ACTION ITEM
Take every line from the records below that includes the word "import".

PROVIDED DATA
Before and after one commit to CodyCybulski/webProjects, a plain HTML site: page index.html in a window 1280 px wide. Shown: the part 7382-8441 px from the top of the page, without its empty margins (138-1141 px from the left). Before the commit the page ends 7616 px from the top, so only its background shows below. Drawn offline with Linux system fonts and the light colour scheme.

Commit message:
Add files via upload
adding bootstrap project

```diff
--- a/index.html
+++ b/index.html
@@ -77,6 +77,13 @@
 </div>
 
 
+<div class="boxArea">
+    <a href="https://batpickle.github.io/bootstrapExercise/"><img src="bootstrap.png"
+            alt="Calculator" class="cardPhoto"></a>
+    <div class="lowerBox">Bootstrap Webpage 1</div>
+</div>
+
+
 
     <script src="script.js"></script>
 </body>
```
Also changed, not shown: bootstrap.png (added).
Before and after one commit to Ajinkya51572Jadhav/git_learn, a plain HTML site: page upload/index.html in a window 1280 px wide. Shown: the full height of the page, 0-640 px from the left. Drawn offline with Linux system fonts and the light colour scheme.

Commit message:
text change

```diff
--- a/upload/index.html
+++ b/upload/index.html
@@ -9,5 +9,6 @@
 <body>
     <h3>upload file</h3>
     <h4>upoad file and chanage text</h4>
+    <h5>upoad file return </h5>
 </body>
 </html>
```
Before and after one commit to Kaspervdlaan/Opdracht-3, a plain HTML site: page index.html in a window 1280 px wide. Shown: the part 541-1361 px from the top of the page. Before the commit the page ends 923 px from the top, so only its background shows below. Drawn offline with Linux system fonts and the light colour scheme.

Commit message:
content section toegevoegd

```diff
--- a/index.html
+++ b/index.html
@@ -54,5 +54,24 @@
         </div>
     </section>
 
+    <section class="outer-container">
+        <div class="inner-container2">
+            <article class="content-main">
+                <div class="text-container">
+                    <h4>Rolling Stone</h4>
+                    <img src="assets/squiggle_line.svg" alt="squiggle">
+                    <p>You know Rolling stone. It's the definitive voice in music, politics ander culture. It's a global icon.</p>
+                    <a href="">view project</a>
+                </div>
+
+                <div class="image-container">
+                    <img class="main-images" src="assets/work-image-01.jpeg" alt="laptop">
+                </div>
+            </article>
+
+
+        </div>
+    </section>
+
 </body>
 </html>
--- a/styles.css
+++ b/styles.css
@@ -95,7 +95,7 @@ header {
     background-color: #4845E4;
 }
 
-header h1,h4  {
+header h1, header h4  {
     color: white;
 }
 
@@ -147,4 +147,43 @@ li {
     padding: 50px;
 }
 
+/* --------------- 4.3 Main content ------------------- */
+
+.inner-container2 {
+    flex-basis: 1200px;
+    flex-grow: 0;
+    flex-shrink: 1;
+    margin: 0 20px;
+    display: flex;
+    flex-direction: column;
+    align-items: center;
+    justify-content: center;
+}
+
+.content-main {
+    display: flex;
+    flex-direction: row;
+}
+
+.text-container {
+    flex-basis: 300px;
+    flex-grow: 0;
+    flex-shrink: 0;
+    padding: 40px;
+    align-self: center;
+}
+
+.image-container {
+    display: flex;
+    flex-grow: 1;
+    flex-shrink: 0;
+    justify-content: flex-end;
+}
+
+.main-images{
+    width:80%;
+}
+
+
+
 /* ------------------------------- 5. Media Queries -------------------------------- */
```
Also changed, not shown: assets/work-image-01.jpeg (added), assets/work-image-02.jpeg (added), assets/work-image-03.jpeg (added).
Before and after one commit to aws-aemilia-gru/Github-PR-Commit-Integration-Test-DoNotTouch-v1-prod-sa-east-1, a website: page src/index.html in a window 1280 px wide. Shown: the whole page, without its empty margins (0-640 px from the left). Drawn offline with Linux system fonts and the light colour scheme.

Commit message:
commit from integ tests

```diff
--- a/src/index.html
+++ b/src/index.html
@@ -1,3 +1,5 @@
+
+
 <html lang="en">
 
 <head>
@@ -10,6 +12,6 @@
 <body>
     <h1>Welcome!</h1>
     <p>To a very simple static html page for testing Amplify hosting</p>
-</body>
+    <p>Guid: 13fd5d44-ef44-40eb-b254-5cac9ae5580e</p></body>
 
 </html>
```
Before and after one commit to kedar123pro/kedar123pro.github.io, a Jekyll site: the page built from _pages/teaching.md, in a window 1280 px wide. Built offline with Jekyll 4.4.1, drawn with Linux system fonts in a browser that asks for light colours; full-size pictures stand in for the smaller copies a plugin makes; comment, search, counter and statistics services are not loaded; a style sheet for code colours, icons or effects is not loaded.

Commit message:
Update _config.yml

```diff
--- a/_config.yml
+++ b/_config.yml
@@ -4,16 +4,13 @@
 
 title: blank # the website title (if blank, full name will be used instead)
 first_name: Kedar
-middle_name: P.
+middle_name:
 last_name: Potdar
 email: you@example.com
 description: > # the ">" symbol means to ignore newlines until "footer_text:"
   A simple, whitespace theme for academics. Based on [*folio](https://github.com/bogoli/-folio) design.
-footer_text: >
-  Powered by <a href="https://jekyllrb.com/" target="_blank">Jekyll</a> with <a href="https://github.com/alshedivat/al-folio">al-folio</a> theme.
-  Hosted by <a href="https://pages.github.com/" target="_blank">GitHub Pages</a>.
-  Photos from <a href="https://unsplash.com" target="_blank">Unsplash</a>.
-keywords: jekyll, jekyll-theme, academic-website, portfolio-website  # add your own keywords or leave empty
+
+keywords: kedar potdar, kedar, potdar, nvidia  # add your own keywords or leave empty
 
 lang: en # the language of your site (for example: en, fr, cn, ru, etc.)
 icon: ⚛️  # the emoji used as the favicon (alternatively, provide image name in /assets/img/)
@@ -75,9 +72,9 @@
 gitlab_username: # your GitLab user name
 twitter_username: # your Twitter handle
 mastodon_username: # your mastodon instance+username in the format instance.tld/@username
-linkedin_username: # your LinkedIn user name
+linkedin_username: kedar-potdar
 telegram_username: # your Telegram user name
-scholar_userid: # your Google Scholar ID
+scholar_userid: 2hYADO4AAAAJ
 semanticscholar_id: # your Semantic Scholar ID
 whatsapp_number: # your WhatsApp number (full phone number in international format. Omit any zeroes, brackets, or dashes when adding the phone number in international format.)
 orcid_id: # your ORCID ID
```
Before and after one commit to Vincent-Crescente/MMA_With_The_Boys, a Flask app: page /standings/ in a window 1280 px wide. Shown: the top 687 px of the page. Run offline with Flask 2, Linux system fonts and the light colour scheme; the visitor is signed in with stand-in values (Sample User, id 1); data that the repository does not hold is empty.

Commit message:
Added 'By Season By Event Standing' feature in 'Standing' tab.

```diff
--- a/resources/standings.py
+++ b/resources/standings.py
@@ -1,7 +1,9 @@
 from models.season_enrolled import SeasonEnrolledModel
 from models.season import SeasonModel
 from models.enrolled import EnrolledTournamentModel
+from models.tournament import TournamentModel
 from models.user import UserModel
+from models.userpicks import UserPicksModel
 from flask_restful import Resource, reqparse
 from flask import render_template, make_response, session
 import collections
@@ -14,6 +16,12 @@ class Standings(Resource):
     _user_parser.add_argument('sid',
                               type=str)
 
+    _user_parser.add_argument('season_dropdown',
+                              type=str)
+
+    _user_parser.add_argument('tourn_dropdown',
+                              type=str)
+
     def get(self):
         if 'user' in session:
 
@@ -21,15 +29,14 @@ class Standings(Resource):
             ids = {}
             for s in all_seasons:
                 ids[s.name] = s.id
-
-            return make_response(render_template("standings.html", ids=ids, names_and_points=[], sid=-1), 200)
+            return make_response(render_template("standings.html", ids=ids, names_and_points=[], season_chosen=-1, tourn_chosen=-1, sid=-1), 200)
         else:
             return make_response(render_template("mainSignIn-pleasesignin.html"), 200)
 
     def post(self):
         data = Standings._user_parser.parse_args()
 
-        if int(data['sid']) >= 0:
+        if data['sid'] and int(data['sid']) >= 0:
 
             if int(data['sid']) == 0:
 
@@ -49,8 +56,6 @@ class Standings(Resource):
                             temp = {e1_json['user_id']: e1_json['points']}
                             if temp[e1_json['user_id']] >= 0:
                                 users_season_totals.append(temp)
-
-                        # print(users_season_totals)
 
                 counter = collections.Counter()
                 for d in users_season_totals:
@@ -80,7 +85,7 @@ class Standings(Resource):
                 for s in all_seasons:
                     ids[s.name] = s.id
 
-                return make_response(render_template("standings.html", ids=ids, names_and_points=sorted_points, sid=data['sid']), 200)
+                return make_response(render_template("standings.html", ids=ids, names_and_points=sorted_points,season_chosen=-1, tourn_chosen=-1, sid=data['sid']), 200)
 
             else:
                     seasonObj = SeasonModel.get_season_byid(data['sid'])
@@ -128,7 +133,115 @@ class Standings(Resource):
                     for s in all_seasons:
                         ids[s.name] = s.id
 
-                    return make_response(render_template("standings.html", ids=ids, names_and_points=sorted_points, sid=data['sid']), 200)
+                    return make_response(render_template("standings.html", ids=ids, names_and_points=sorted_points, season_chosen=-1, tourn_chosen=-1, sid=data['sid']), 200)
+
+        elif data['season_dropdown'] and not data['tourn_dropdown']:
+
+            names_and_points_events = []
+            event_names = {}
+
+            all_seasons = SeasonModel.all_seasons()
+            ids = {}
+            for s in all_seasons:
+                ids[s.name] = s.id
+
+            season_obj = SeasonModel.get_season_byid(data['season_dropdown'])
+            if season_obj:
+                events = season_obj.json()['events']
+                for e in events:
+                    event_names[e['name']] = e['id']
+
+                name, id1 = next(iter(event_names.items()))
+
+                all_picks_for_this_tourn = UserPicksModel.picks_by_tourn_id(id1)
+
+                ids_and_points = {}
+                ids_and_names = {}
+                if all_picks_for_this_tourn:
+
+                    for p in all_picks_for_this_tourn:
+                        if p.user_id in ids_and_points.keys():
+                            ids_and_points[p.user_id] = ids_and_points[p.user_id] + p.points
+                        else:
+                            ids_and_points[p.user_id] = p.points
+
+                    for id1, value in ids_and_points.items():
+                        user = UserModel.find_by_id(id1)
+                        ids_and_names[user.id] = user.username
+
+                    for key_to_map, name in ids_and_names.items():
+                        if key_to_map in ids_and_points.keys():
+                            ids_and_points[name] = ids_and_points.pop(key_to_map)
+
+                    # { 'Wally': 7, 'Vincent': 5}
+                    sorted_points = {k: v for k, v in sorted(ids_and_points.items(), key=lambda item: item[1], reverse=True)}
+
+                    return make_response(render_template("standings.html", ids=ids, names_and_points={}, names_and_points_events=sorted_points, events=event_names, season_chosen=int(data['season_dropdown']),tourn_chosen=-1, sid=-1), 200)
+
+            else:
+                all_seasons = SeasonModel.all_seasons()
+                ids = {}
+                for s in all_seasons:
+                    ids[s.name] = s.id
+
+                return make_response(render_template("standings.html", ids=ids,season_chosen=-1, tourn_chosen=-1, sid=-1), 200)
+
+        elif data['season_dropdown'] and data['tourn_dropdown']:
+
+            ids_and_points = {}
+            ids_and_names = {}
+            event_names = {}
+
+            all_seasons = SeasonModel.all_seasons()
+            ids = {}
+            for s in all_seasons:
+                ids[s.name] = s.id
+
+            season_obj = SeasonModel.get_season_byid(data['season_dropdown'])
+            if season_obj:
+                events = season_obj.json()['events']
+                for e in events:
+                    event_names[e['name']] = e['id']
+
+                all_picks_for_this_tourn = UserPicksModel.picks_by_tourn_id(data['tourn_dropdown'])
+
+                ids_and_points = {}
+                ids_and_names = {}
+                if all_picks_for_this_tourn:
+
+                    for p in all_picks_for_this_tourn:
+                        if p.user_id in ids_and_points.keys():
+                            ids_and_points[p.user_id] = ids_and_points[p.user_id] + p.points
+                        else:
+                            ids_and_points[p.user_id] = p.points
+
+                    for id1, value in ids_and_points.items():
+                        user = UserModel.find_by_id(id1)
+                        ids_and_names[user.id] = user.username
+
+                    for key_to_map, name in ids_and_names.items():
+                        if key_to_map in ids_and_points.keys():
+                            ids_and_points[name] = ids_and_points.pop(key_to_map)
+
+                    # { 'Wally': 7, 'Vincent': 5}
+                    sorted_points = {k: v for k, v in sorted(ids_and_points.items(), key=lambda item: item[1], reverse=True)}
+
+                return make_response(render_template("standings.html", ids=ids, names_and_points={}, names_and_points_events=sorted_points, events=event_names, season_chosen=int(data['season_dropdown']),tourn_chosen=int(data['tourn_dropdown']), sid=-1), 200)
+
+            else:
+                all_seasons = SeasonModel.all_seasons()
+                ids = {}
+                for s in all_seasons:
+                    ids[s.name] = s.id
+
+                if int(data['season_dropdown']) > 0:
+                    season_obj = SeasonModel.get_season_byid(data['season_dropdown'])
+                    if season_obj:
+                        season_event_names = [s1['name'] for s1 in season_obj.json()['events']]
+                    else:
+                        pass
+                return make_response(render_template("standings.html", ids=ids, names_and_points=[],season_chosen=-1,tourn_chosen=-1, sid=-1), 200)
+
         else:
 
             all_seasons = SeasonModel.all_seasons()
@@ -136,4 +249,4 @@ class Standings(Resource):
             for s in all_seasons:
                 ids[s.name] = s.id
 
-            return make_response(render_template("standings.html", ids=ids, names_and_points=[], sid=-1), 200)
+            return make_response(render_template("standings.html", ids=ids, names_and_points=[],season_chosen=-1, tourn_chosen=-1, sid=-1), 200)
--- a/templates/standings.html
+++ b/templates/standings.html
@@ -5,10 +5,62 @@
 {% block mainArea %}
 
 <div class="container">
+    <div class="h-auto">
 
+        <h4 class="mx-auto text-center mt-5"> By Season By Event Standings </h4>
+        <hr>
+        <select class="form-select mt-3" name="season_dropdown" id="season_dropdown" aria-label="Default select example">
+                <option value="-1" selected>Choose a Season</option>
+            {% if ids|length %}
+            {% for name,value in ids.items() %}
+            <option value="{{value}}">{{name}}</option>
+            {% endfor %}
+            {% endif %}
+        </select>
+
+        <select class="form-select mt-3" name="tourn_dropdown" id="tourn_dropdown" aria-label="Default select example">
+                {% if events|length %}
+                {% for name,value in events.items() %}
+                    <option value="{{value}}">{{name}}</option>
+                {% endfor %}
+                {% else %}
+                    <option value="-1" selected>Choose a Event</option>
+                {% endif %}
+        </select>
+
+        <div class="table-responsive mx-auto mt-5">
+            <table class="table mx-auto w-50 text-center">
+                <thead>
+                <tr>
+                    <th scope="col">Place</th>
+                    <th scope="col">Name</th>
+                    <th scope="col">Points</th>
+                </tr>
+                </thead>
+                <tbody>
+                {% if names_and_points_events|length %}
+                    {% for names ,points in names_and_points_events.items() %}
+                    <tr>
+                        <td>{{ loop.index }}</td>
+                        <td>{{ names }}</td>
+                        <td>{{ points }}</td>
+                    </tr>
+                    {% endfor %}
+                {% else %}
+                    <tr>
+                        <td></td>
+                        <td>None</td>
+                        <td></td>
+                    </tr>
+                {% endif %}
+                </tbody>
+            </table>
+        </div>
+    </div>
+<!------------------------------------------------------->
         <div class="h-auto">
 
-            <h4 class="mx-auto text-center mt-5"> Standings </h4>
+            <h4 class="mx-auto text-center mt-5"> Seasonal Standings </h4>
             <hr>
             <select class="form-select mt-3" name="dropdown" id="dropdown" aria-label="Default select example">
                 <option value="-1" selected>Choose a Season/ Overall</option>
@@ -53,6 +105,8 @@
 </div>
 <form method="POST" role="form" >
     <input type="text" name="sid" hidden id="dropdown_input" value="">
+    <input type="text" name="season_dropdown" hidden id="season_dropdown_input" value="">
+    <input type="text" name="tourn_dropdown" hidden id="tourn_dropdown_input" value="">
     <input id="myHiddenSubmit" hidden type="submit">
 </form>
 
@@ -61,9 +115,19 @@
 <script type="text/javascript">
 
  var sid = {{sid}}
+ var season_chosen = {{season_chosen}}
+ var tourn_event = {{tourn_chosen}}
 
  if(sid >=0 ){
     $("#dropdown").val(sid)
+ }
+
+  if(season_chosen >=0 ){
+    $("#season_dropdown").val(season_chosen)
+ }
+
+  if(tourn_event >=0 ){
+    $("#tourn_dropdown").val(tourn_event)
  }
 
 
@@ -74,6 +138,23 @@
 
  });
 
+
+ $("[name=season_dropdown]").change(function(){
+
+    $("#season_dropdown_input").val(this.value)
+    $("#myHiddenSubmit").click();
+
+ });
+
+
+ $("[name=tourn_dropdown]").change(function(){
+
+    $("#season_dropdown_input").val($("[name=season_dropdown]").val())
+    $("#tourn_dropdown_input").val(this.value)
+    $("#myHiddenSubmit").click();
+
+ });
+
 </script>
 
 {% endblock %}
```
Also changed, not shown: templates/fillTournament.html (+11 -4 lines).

WRITTEN ANSWER
 from models.season_enrolled import SeasonEnrolledModel
 from models.season import SeasonModel
 from models.enrolled import EnrolledTournamentModel
+from models.tournament import TournamentModel
 from models.user import UserModel
+from models.userpicks import UserPicksModel
 from flask_restful import Resource, reqparse
 from flask import render_template, make_response, session
 import collections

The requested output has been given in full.